Extracted data entries
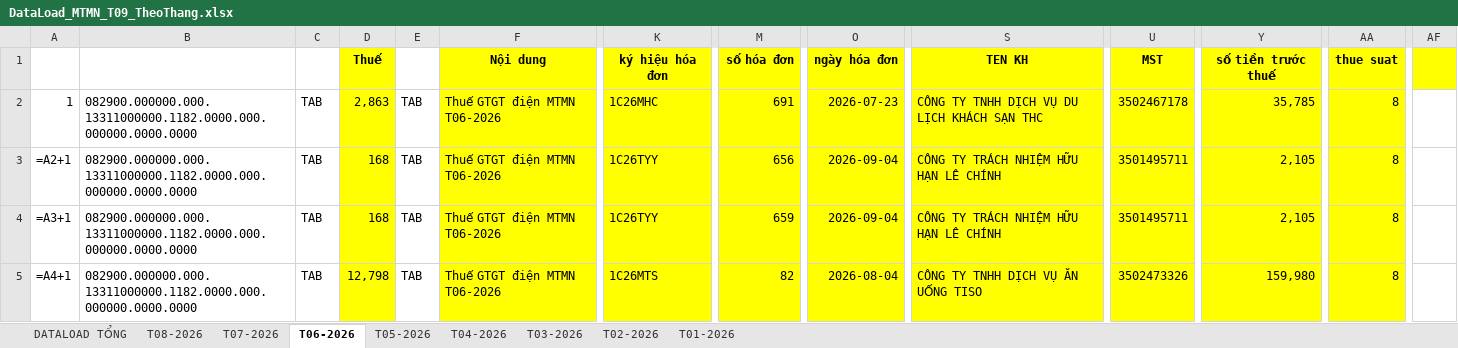
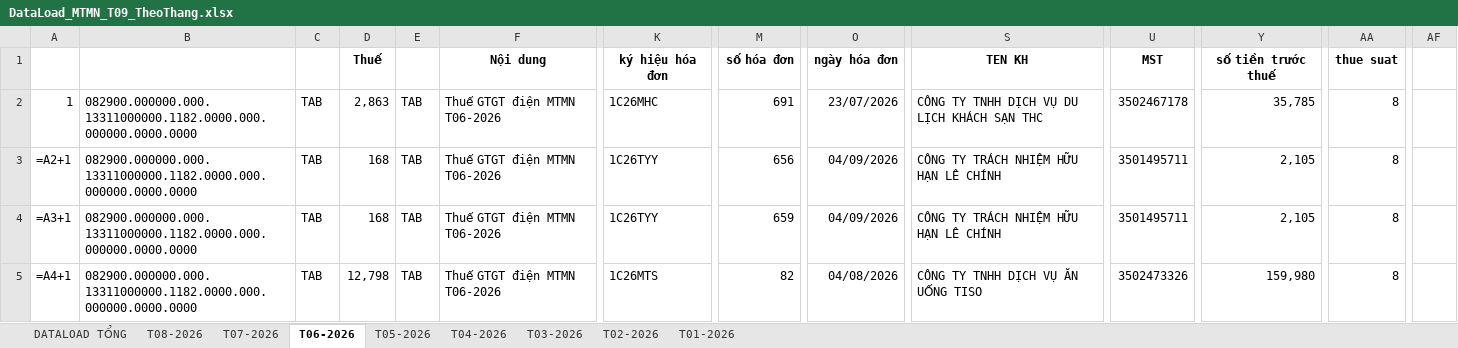
Before and after one commit to tuanhoangminhxx812-arch/DATA_HOADON, an Excel workbook: DataLoad_MTMN_T09_TheoThang.xlsx, sheet T06-2026, drawn as a sheet; only a part is shown, gaps mark what is left out; values as stored, in another font and other column widths than the file's, no borders; formulas without a stored value are shown as written; the diff names each change by its address in the sheet, - before the commit and + after, or states it on an @@ line.

```diff
--- a/DataLoad_MTMN_T09_TheoThang.xlsx (sheet T06-2026)
+++ b/DataLoad_MTMN_T09_TheoThang.xlsx (sheet T06-2026)
-D1:D5 fill: #FFFF00
+D1:D5 fill: none
-F1:F5 fill: #FFFF00
+F1:F5 fill: none
-K1:K5 fill: #FFFF00
+K1:K5 fill: none
-M1:M5 fill: #FFFF00
+M1:M5 fill: none
-O1:O5 fill: #FFFF00
+O1:O5 fill: none
-S1:S5 fill: #FFFF00
+S1:S5 fill: none
-U1:U5 fill: #FFFF00
+U1:U5 fill: none
-Y1:Y5 fill: #FFFF00
+Y1:Y5 fill: none
-AA1:AA5 fill: #FFFF00
+AA1:AA5 fill: none
-AF1 fill: #FFFF00
+AF1 fill: none
-O2: 2026-07-23
+O2: 23/07/2026
-O3:O4: 2026-09-04
+O3:O4: 04/09/2026
-O5: 2026-08-04
+O5: 04/08/2026
```
Also changed, not shown: sheet DATALOAD TỔNG, sheet T08-2026, sheet T07-2026, sheet T05-2026, sheet T04-2026, sheet T03-2026, 2 more sheets, 1 other file.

* **Assigned task**:
Look through the entries above, find each line containing "other", and copy it.

* **Answer below**:
Before and after one commit to tuanhoangminhxx812-arch/DATA_HOADON, an Excel workbook: DataLoad_MTMN_T09_TheoThang.xlsx, sheet T06-2026, drawn as a sheet; only a part is shown, gaps mark what is left out; values as stored, in another font and other column widths than the file's, no borders; formulas without a stored value are shown as written; the diff names each change by its address in the sheet, - before the commit and + after, or states it on an @@ line.
Also changed, not shown: sheet DATALOAD TỔNG, sheet T08-2026, sheet T07-2026, sheet T05-2026, sheet T04-2026, sheet T03-2026, 2 more sheets, 1 other file.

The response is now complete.